# THE PROBLEM:
Write out all of the records below precisely as given, omitting the images.

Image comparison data
* * *
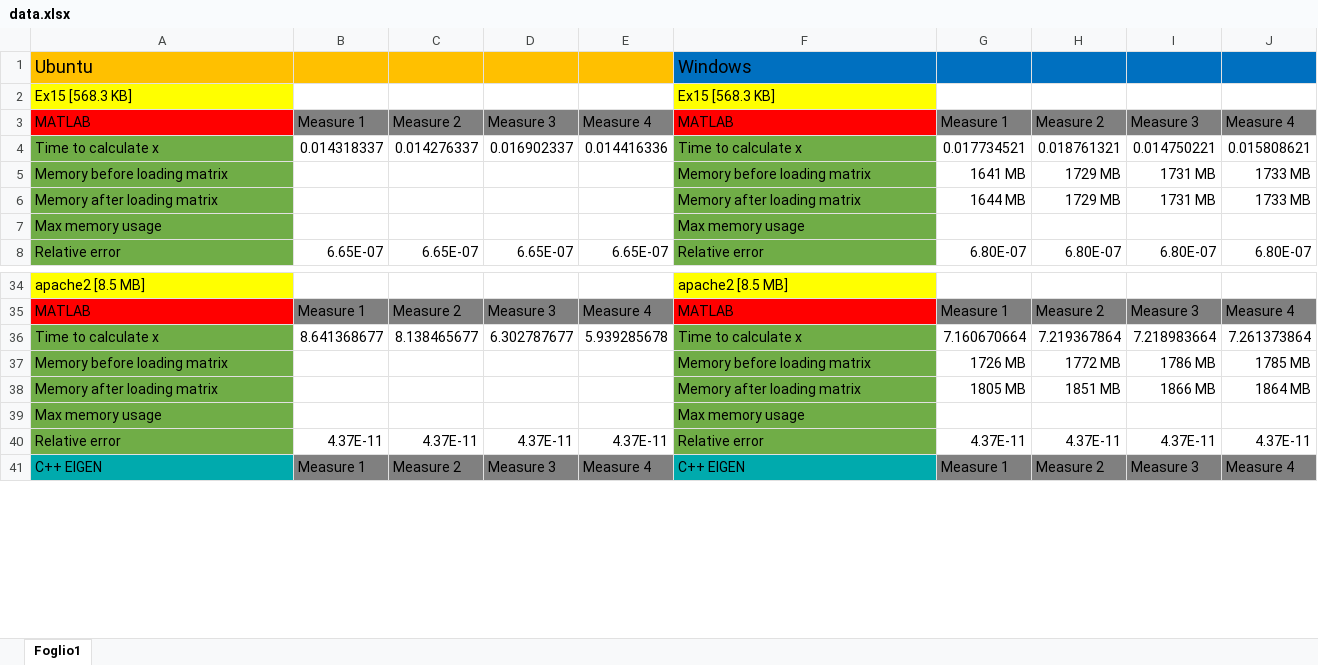
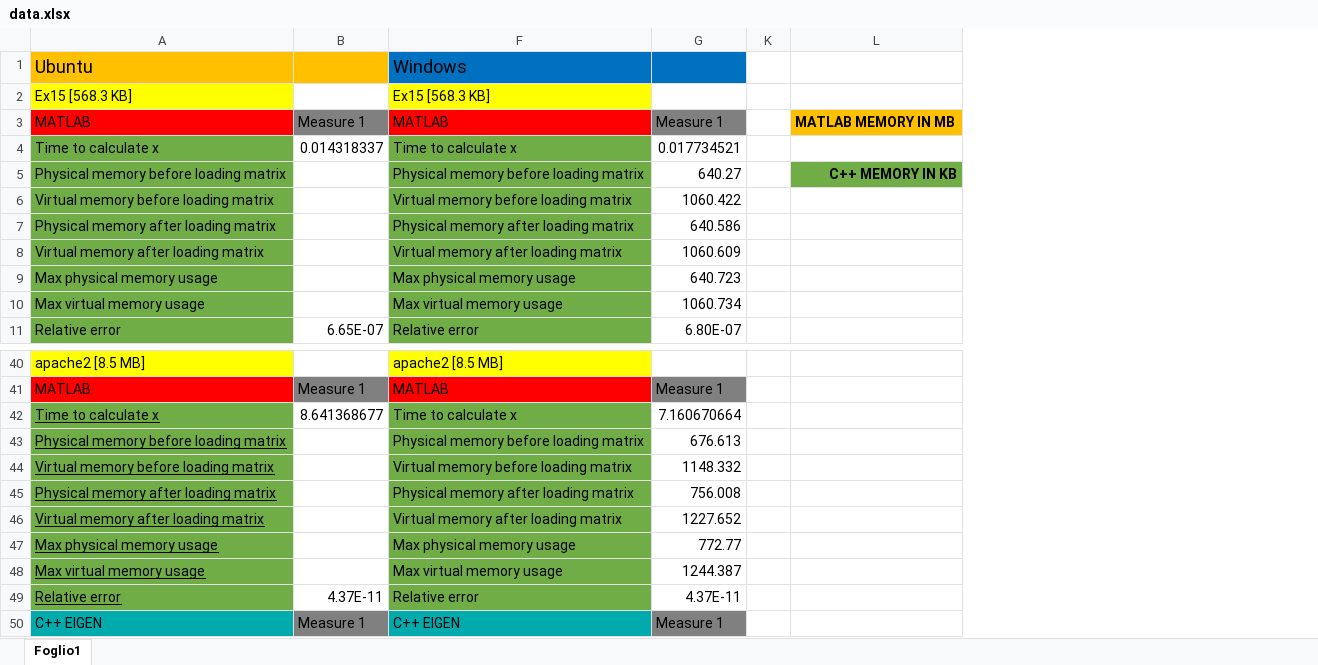
Before and after one commit to CarloRadice/MCSLinearSystemSolver, an Excel workbook: data.xlsx, sheet Foglio1, drawn as a sheet; only a part is shown, gaps mark what is left out; values as stored, in another font and other column widths than the file's, no borders; removed rows and columns are numbered as before the commit, all else as after; the diff covers the shown part only; the diff names each change by its address in the sheet, - before the commit and + after, or states it on an @@ line.

Commit message:
improved precision of data acquisition in matlab using psrecord, updated data file

```diff
--- a/data.xlsx (sheet Foglio1)
+++ b/data.xlsx (sheet Foglio1)
@@ column C hidden, rows 3-4: Measure 2 | 0.014276337; row 8: 6.65E-07; rows 35-36: Measure 2 | 8.138465677; rows 40-41: 4.37E-11 | Measure 2 @@
@@ column D hidden, rows 3-4: Measure 3 | 0.016902337; row 8: 6.65E-07; rows 35-36: Measure 3 | 6.302787677; rows 40-41: 4.37E-11 | Measure 3 @@
@@ column E hidden, rows 3-4: Measure 4 | 0.014416336; row 8: 6.65E-07; rows 35-36: Measure 4 | 5.939285678; rows 40-41: 4.37E-11 | Measure 4 @@
@@ column H hidden, rows 3-4: Measure 2 | 0.018761321; row 8: 6.80E-07; rows 35-36: Measure 2 | 7.219367864; rows 40-41: 4.37E-11 | Measure 2 @@
@@ column I hidden, rows 3-4: Measure 3 | 0.014750221; row 8: 6.80E-07; rows 35-36: Measure 3 | 7.218983664; rows 40-41: 4.37E-11 | Measure 3 @@
@@ column J hidden, rows 3-4: Measure 4 | 0.015808621; row 8: 6.80E-07; rows 35-36: Measure 4 | 7.261373864; rows 40-41: 4.37E-11 | Measure 4 @@
+column K, empty
+column L, row 3: MATLAB MEMORY IN MB
-row 5: Memory before loading matrix |  |  |  |  | Memory before loading matrix | 1641 MB | 1729 MB | 1731 MB | 1733 MB
-row 6: Memory after loading matrix |  |  |  |  | Memory after loading matrix | 1644 MB | 1729 MB | 1731 MB | 1733 MB
-row 7: Max memory usage |  |  |  |  | Max memory usage
+row 5: Physical memory before loading matrix |  | Physical memory before loading matrix | 640.27 |  | C++ MEMORY IN KB
+row 6: Virtual memory before loading matrix |  | Virtual memory before loading matrix | 1060.422
+row 7: Physical memory after loading matrix |  | Physical memory after loading matrix | 640.586
+row 8: Virtual memory after loading matrix |  | Virtual memory after loading matrix | 1060.609
+row 9: Max physical memory usage |  | Max physical memory usage | 640.723
+row 10: Max virtual memory usage |  | Max virtual memory usage | 1060.734
-A42 underline: off
+A42 underline: on
-row 37: Memory before loading matrix |  |  |  |  | Memory before loading matrix | 1726 MB | 1772 MB | 1786 MB | 1785 MB
-row 38: Memory after loading matrix |  |  |  |  | Memory after loading matrix | 1805 MB | 1851 MB | 1866 MB | 1864 MB
-row 39: Max memory usage |  |  |  |  | Max memory usage
+row 43: Physical memory before loading matrix |  | Physical memory before loading matrix | 676.613
+row 44: Virtual memory before loading matrix |  | Virtual memory before loading matrix | 1148.332
+row 45: Physical memory after loading matrix |  | Physical memory after loading matrix | 756.008
+row 46: Virtual memory after loading matrix |  | Virtual memory after loading matrix | 1227.652
+row 47: Max physical memory usage |  | Max physical memory usage | 772.77
+row 48: Max virtual memory usage |  | Max virtual memory usage | 1244.387
-A49 underline: off
+A49 underline: on
```
Also changed, not shown: 24 added rows, 18 removed rows and 6 edited cells elsewhere in this sheet, 14 other files.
* * *
# YOUR RESPONSE:
Before and after one commit to CarloRadice/MCSLinearSystemSolver, an Excel workbook: data.xlsx, sheet Foglio1, drawn as a sheet; only a part is shown, gaps mark what is left out; values as stored, in another font and other column widths than the file's, no borders; removed rows and columns are numbered as before the commit, all else as after; the diff covers the shown part only; the diff names each change by its address in the sheet, - before the commit and + after, or states it on an @@ line.

Commit message:
improved precision of data acquisition in matlab using psrecord, updated data file

```diff
--- a/data.xlsx (sheet Foglio1)
+++ b/data.xlsx (sheet Foglio1)
@@ column C hidden, rows 3-4: Measure 2 | 0.014276337; row 8: 6.65E-07; rows 35-36: Measure 2 | 8.138465677; rows 40-41: 4.37E-11 | Measure 2 @@
@@ column D hidden, rows 3-4: Measure 3 | 0.016902337; row 8: 6.65E-07; rows 35-36: Measure 3 | 6.302787677; rows 40-41: 4.37E-11 | Measure 3 @@
@@ column E hidden, rows 3-4: Measure 4 | 0.014416336; row 8: 6.65E-07; rows 35-36: Measure 4 | 5.939285678; rows 40-41: 4.37E-11 | Measure 4 @@
@@ column H hidden, rows 3-4: Measure 2 | 0.018761321; row 8: 6.80E-07; rows 35-36: Measure 2 | 7.219367864; rows 40-41: 4.37E-11 | Measure 2 @@
@@ column I hidden, rows 3-4: Measure 3 | 0.014750221; row 8: 6.80E-07; rows 35-36: Measure 3 | 7.218983664; rows 40-41: 4.37E-11 | Measure 3 @@
@@ column J hidden, rows 3-4: Measure 4 | 0.015808621; row 8: 6.80E-07; rows 35-36: Measure 4 | 7.261373864; rows 40-41: 4.37E-11 | Measure 4 @@
+column K, empty
+column L, row 3: MATLAB MEMORY IN MB
-row 5: Memory before loading matrix |  |  |  |  | Memory before loading matrix | 1641 MB | 1729 MB | 1731 MB | 1733 MB
-row 6: Memory after loading matrix |  |  |  |  | Memory after loading matrix | 1644 MB | 1729 MB | 1731 MB | 1733 MB
-row 7: Max memory usage |  |  |  |  | Max memory usage
+row 5: Physical memory before loading matrix |  | Physical memory before loading matrix | 640.27 |  | C++ MEMORY IN KB
+row 6: Virtual memory before loading matrix |  | Virtual memory before loading matrix | 1060.422
+row 7: Physical memory after loading matrix |  | Physical memory after loading matrix | 640.586
+row 8: Virtual memory after loading matrix |  | Virtual memory after loading matrix | 1060.609
+row 9: Max physical memory usage |  | Max physical memory usage | 640.723
+row 10: Max virtual memory usage |  | Max virtual memory usage | 1060.734
-A42 underline: off
+A42 underline: on
-row 37: Memory before loading matrix |  |  |  |  | Memory before loading matrix | 1726 MB | 1772 MB | 1786 MB | 1785 MB
-row 38: Memory after loading matrix |  |  |  |  | Memory after loading matrix | 1805 MB | 1851 MB | 1866 MB | 1864 MB
-row 39: Max memory usage |  |  |  |  | Max memory usage
+row 43: Physical memory before loading matrix |  | Physical memory before loading matrix | 676.613
+row 44: Virtual memory before loading matrix |  | Virtual memory before loading matrix | 1148.332
+row 45: Physical memory after loading matrix |  | Physical memory after loading matrix | 756.008
+row 46: Virtual memory after loading matrix |  | Virtual memory after loading matrix | 1227.652
+row 47: Max physical memory usage |  | Max physical memory usage | 772.77
+row 48: Max virtual memory usage |  | Max virtual memory usage | 1244.387
-A49 underline: off
+A49 underline: on
```
Also changed, not shown: 24 added rows, 18 removed rows and 6 edited cells elsewhere in this sheet, 14 other files.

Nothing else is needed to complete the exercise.